Increasing the Efficiency of Offshore Wind Turbines
Wind energy is an important move in the crossover to alternative energy sources. As wind energy itself increases in popularity, more wind farms are being constructed at offshore sites. With any form of energy, it is vital to maximize its efficiency and fortunately, engineers and scientists are making great strides toward that goal. Here are some of the ways that offshore wind turbines are being revolutionized to increase their efficiency.
Wind turbines are frequently constructed offshore at water depths of up to 40 meters. Scientists believe that one of the keys to maximizing efficiency lies in how the underwater construction of the turbines is stabilised. At present, turbines tend to be built on strong, free standing towers made of steel and concrete. New turbines placed offshore in the future will be more efficient because they will use a guyed tower that is stabilised by cables instead of these free standing steel towers. Early studies conclude that switching to this new construction method could double the turbine’s efficiency.
Engineers who are involved in designing and building wind turbines use an important term: harvesting ratio. The harvesting ratio represents the amount of energy produced by a wind turbine versus the amount of energy used in its construction. Reducing the energy used in the construction of a turbine by switching to guyed towers will significantly improve this harvesting ratio.
When you encounter an offshore wind turbine farm, what is visible to the eye is a collection of thin structures. However, the majority of the heavy equipment, the massive concrete and steel structure is below the surface of the water. These offshore turbines typically have a harvesting ratio of 15:1-- far less efficient than the average onshore turbine, which has a harvesting ratio of 40:1.
In addition to the heavy duty construction used in free standing towers for wind turbines, there is another issue with the foundation. The steel used in the foundation will begin to corrode over time. This significantly limits the life span of a turbine tower. This will be improved by using composite materials rather than steel to eliminate corrosion. Composites are also stronger and lighter than steel.
So, switching to composites from steel and using guyed towers will improve the harvesting ratio, but further efficiency can be gained from changing the way the guyed towers are held to the floor of the ocean by using anchors affixed to cables that hold the turbine in place. The strength of this design means that the underwater foundation does not need to be nearly so large and heavy. Together, these improvements can increase the harvesting ratio from 15:1 to 25:1.
This improvement in the harvesting ratio will go a long way toward furthering the cause of wind energy. These potential changes -- from free standing towers to guyed towers, and from steel and concrete foundations to composites-- will have a significant impact on the future of wind energy.

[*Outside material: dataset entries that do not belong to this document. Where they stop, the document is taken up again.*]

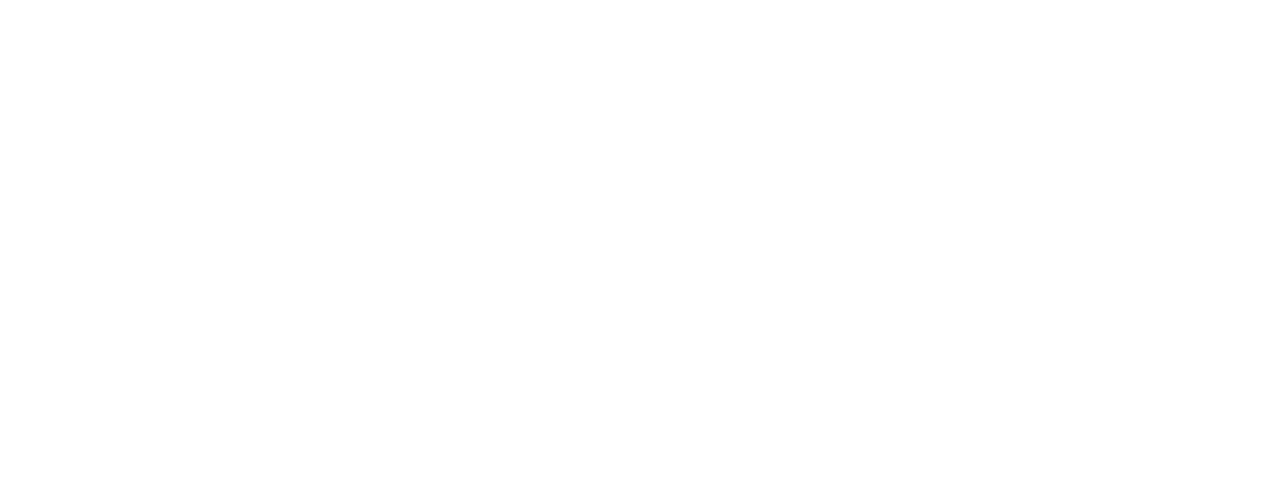
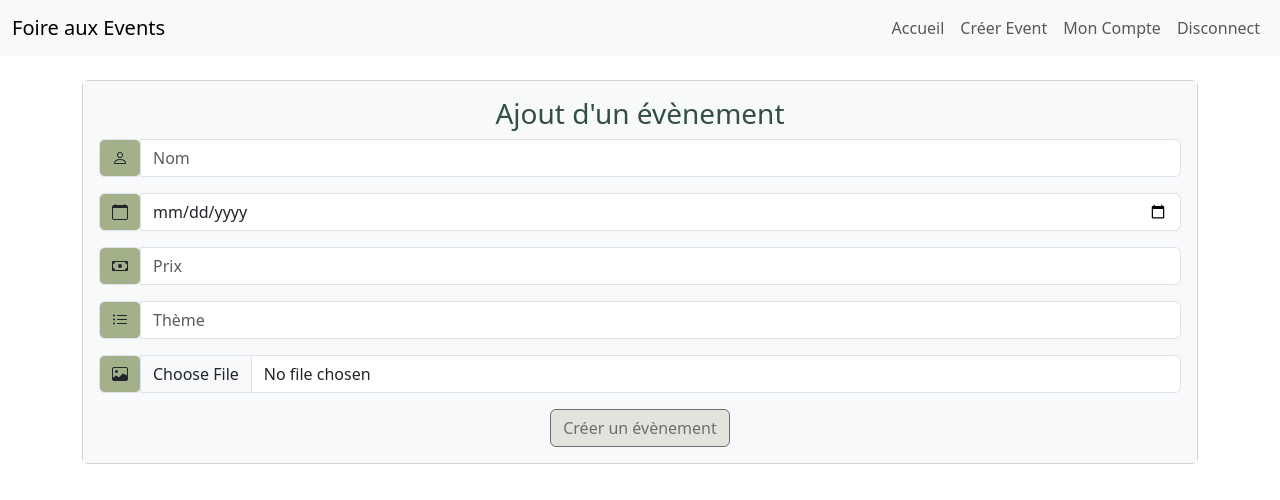
Before and after one commit to paulingaillot/FRONT_2324-PROJET_ROLO_GAILLOT-GITHUB, an Angular app: page /create-event in a window 1280 px wide. Shown: the top 500 px of the page. Built offline with nearby package versions, Linux system fonts and the light colour scheme; sample sign-in values are in the browser's storage.

Commit message:
FRG-8 add front for create and acceuil

```diff
--- a/angular.json
+++ b/angular.json
@@ -29,7 +29,9 @@
               "node_modules/bootstrap/dist/css/bootstrap.min.css",
               "@fortawesome/fontawesome-free/css/all.css"
             ],
-            "scripts": ["node_modules/bootstrap/dist/js/bootstrap.bundle.min.js", "@fortawesome/fontawesome-free/js/all.js"]
+            "scripts": ["node_modules/jquery/dist/jquery.min.js",
+            "node_modules/bootstrap/dist/js/bootstrap.bundle.min.js",
+            "@fortawesome/fontawesome-free/js/all.js"]
           },
           "configurations": {
             "production": {
--- a/package.json
+++ b/package.json
@@ -20,6 +20,7 @@
     "@angular/router": "^16.1.0",
     "@fortawesome/fontawesome-free": "^6.5.1",
     "bootstrap": "^5.3.3",
+    "jquery": "^3.7.1",
     "rxjs": "~7.8.0",
     "tslib": "^2.3.0",
     "zone.js": "~0.13.0"
--- a/src/app/event/event-create/event-create.component.css
+++ b/src/app/event/event-create/event-create.component.css
@@ -0,0 +1,3 @@
+.icon-bg {
+    background-color: #A3B18A;
+}
--- a/src/app/event/event-create/event-create.component.html
+++ b/src/app/event/event-create/event-create.component.html
@@ -1,35 +1,61 @@
 <html>
-
+  <head>
+    <link href="https://cdn.jsdelivr.net/npm/bootstrap-icons/font/bootstrap-icons.css" rel="stylesheet">
+  </head>
 <app-header></app-header>
-
-
+<br>
 <div class="container">
-    <h1>Create Event</h1>
+  <div class="card">
+    <div class="card-body bg-light">
+      <h3 class="card-title text-center" style="color:#344E41">Ajout d'un évènement</h3>
       <form [formGroup]="eventForm" (ngSubmit)="onSubmit()">
-      <div class="form-group">
-        <label for="name">name</label>
-        <input type="text" id="name" class="form-control" formControlName="name" required>
+        <div class="form-group mb-3">
+          <div class="input-group">
+            <div class="input-group-prepend">
+              <span class="input-group-text icon-bg"><i class="bi bi-person "></i></span>
+            </div>
+            <input type="text" id="name" class="form-control" formControlName="name" placeholder="Nom" required>
+          </div>
         </div>
 
-      <div class="form-group">
-        <label for="date">Date</label>
-        <input type="date" id="date" class="form-control" formControlName="date" required>
+        <div class="form-group mb-3">
+          <div class="input-group">
+            <div class="input-group-prepend">
+              <span class="input-group-text icon-bg"><i class="bi bi-calendar"></i></span>
+            </div>
+            <input type="date" id="date" class="form-control" formControlName="date" placeholder="Date" required>
+          </div>
         </div>
 
-      <div class="form-group">
-        <label for="prix">Prix</label>
-        <input type="text" id="prix" class="form-control" formControlName="prix" required>
+        <div class="form-group mb-3">
+          <div class="input-group">
+            <div class="input-group-prepend">
+              <span class="input-group-text icon-bg"><i class="bi bi-cash"></i></span>
             </div>
-      <div class="form-group">
-        <label for="theme">Theme</label>
-        <input type="text" id="theme" class="form-control" formControlName="theme" required>
+            <input type="text" id="prix" class="form-control" formControlName="prix" placeholder="Prix" required>
           </div>
-      <div class="form-group">
-        <label for="image">Image</label>
+        </div>
+
+        <div class="form-group mb-3">
+          <div class="input-group">
+            <div class="input-group-prepend">
+              <span class="input-group-text icon-bg"><i class="bi bi-list-ul"></i></span>
+            </div>
+            <input type="text" id="theme" class="form-control" formControlName="theme" placeholder="Thème" required>
+          </div>
+        </div>
+
+        <div class="form-group mb-3">
+          <div class="input-group">
+            <div class="input-group-prepend">
+              <span class="input-group-text icon-bg"><i class="bi bi-image"></i></span>
+            </div>
             <input type="file" id="image" class="form-control" (change)="onFileChange($event)" required>
           </div>
+        </div>
+        <div class="text-center"><button type="submit" class="btn " style="background-color:#DAD7CD;" [disabled]="!eventForm.valid">Créer un évènement</button></div>
 
-      <button type="submit" class="btn btn-primary" [disabled]="!eventForm.valid">Create Event</button>
       </form>
     </div>
-  </html>
+  </div>
+</div>
--- a/src/app/event/event-list/event-list.component.css
+++ b/src/app/event/event-list/event-list.component.css
@@ -0,0 +1,3 @@
+.table_test  {
+    background-color:#3A5A40;
+}
--- a/src/app/shared-components/header/header.component.html
+++ b/src/app/shared-components/header/header.component.html
@@ -1,20 +1,26 @@
-<nav class="navbar navbar-expand-lg navbar-light bg-light">
+
+<nav class="navbar navbar-expand-lg navbar-light bg-light justify-content-end">
+  <div class="container-fluid justify-content-end">
     <a class="navbar-brand" href="#">Foire aux Events</a>
-    <button class="navbar-toggler" type="button" data-toggle="collapse" data-target="#navbarSupportedContent" aria-controls="navbarSupportedContent" aria-expanded="false" aria-label="Toggle navigation">
+    <button class="navbar-toggler" type="button" data-bs-toggle="collapse" data-bs-target="#navbarSupportedContent" aria-controls="navbarSupportedContent" aria-expanded="false" aria-label="Toggle navigation">
       <span class="navbar-toggler-icon"></span>
     </button>
-
-    <div class="collapse navbar-collapse" id="navbarSupportedContent">
-      <ul class="navbar-nav mr-auto">
+    <div class="collapse navbar-collapse justify-content-end" id="navbarSupportedContent">
+      <ul class="navbar-nav mb-2 mb-lg-0">
         <li class="nav-item active">
           <a class="nav-link" href="#">Accueil <span class="sr-only">(current)</span></a>
         </li>
-        <li class="nav-item active" *ngIf="isUserLoggedIn()">
+        <li class="nav-item" *ngIf="isUserLoggedIn">
+          <a class="nav-link" (click)="CreateEvent()">Créer Event</a>
+        </li>
+        <li class="nav-item active " *ngIf="isUserLoggedIn()">
             <a class="nav-link" (click)="Account()" >Mon Compte <span class="sr-only"></span></a>
           </li>
-        <li class="nav-item" *ngIf="isUserLoggedIn()">
+        <li class="nav-item  " *ngIf="isUserLoggedIn()">
           <a class="nav-link" href="#" (click)="logout()">Disconnect</a>
         </li>
       </ul>
+
     </div>
-  </nav>
+  </div>
+</nav>
```
Also changed, not shown: src/app/event/event-list/event-list.component.html (+4 -28 lines), 1 other file (tests, documents, lock files or other folders). Lines whose indentation alone changed are shown as unchanged.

Whether you live along the shore or further inland, our experts at Windpower Technology can help you find the wind power solution that will work best for you. We specialise in small wind power systems for agricultural, commercial, residential and community use. We emphasis quality and efficiency when it comes to the systems we install, so you can trust that we choose every system we install carefully. Contact us at Windpower Technology today and see what we can do for your home or business.